Responding to our request for comment, IU decided to take the bailout and claims their billion dollar endowment can't help out in the crisis because donors earmarked their gifts for other purposes.
The Pacific-12 Conference (Pac-12) was allocated $318 million. The University of Oregon will receive $16.1 million even though the school’s endowment approached $1 billion. The university chancellor earned $738,000 in salary with up to $200,000 in additional bonuses. Before the virus, students had been protesting program cuts and tuition hikes.

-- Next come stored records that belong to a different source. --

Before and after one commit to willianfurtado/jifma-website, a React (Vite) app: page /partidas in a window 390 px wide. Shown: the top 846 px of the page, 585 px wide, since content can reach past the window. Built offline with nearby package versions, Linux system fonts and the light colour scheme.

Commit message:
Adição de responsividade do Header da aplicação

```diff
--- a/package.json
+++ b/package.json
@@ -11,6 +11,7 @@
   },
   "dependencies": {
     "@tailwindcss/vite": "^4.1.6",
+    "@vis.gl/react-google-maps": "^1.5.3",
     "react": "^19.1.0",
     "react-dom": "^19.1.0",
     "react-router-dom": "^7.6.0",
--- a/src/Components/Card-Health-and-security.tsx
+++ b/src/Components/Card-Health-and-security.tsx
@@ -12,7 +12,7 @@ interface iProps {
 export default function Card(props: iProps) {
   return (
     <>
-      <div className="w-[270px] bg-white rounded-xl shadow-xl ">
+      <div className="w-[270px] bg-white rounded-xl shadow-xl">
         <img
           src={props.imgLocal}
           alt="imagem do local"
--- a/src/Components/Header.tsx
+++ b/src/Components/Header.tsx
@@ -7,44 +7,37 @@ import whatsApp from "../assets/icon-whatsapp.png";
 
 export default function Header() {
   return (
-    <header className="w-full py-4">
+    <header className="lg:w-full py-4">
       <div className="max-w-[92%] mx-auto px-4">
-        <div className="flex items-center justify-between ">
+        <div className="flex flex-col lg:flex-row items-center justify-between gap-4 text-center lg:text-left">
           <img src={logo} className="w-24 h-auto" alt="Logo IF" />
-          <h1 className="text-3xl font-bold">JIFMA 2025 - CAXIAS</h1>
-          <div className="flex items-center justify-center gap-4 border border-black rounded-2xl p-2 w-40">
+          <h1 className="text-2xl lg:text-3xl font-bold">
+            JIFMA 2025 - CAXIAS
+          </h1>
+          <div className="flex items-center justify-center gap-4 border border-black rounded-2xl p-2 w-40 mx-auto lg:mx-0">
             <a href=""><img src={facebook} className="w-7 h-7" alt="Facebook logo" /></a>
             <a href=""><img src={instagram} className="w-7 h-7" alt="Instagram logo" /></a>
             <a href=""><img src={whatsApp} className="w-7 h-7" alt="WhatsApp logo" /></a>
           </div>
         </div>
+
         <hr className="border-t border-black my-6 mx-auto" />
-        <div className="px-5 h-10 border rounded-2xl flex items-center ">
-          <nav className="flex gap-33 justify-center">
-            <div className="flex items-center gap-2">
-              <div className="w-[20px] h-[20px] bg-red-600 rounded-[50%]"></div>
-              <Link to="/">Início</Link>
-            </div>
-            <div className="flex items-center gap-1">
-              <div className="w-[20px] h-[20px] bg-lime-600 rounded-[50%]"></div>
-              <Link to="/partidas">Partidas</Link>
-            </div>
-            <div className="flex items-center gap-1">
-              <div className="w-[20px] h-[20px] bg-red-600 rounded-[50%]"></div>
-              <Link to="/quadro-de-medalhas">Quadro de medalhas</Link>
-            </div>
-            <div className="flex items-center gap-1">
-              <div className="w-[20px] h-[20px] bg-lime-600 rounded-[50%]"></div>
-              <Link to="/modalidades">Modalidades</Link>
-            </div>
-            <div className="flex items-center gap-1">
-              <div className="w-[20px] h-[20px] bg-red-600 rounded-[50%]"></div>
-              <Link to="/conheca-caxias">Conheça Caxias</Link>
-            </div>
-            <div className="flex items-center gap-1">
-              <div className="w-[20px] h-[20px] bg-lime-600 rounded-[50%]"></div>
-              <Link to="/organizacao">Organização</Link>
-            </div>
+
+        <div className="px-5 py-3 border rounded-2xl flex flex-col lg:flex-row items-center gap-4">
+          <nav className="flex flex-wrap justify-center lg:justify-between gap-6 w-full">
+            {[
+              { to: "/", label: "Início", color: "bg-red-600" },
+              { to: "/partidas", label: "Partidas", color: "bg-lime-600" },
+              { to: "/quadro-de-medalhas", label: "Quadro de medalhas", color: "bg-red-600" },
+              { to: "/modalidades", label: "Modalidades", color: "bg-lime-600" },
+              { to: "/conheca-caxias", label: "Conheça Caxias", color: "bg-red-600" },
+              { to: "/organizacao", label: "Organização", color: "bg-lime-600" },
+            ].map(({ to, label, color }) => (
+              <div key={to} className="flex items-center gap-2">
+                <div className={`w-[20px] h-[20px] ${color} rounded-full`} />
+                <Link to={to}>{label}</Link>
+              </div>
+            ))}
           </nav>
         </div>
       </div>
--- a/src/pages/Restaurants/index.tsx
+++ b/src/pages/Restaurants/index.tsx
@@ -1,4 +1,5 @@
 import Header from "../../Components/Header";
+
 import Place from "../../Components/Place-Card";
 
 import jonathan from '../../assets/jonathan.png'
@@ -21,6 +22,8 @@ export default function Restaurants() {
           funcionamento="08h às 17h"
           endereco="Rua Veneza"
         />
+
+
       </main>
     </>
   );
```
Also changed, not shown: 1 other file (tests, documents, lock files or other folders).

The Southeastern Conference (SEC) has fourteen schools and was allocated $280.2 million. The University of Alabama was allocated $20.7 million, despite the fact that the school employs the most highly compensated public employee in the nation. In the last three years, Alabama paid their head football coach Nick Saban a total of $29.2 million.
Responding to our request for comment, The University of Alabama contended that athletics are self supporting.
The fifteen schools of the Atlantic Coast Conference (ACC) collected just $194 million in aid.
#3. Worst junior colleges: The 50 worst community colleges scored by WalletHub received $200 million in taxpayer funding. Collectively, these schools had a graduation rate of 12.3 percent (2017-2018).
The top 10 worst schools were allocated $66 million despite reporting graduation rates between 4-9 percent. The U.S. taxpayer may want to know why these schools are even allowed to operate.
#4. Beauty schools called cosmetology colleges: Four-hundred and nine “cosmetology colleges” were allocated $102.7 million in bailout money. Many times these schools charge higher student tuition prices than established universities. It’s a phenomenon whereby taxpayer dollars – Pell grants and student loans – drive up the cost of education.
The Empire Beauty School was allocated the most coronavirus funds (nearly $18 million) even though the school admits to charging up to $22,100 in tuition and fees – exceeding the in-state tuition costs of all Big Ten universities except Northwestern. It's a 35-40 week program and graduates are qualified to cut hair, manicure nails, and do massage therapy.
Empire Beauty did not respond to our request for comment.
Other non-traditional colleges were allocated money, including a professional golf college ($84,000); two schools of wooden boat building ($107,000); and a bartending and gambling school ($558,000). Twenty-four art academies collected a combined $29 million.
#5. Red states vs. blue states: Our auditors found that colleges and universities located in the thirty states that voted for President Trump in 2016 were allocated $6.8 billion. Institutions located in states that did not vote for Trump were allocated $5.4 billion.
Those summary numbers obscure the fact that the blue states were allocated more money on average than the red states, $270 million vs. $222 million. This is because blue states had more higher ed institutions than the red states. In the twenty blue states, there were 2,155 institutions allocated aid (an average of 108 schools per state). The thirty red states had 2,853 institutions (an average of 95 schools per state).
The rest of the aid, approximately $389 million, was allocated to the 128 institutions located in Washington, D.C., or U.S. territories, i.e. Puerto Rico, Guam, etc.
So, who was not allocated coronavirus bailout money?
There are sixteen U.S. colleges and universities that do not accept federal money. The most prominent are Hillsdale College in Michigan, Grove City College in Pennsylvania, and Patrick Henry College in Virginia.
In February, our team audited Hillsdale’s assertion of no federal funding and found their statements 100 percent true. Hillsdale has never taken any aid directly from the federal government. This has allowed the college to operate without government interference and with maximum institutional independence.
None of the sixteen colleges were allocated any coronavirus bailout money, either. These schools decided long ago to pay their own way.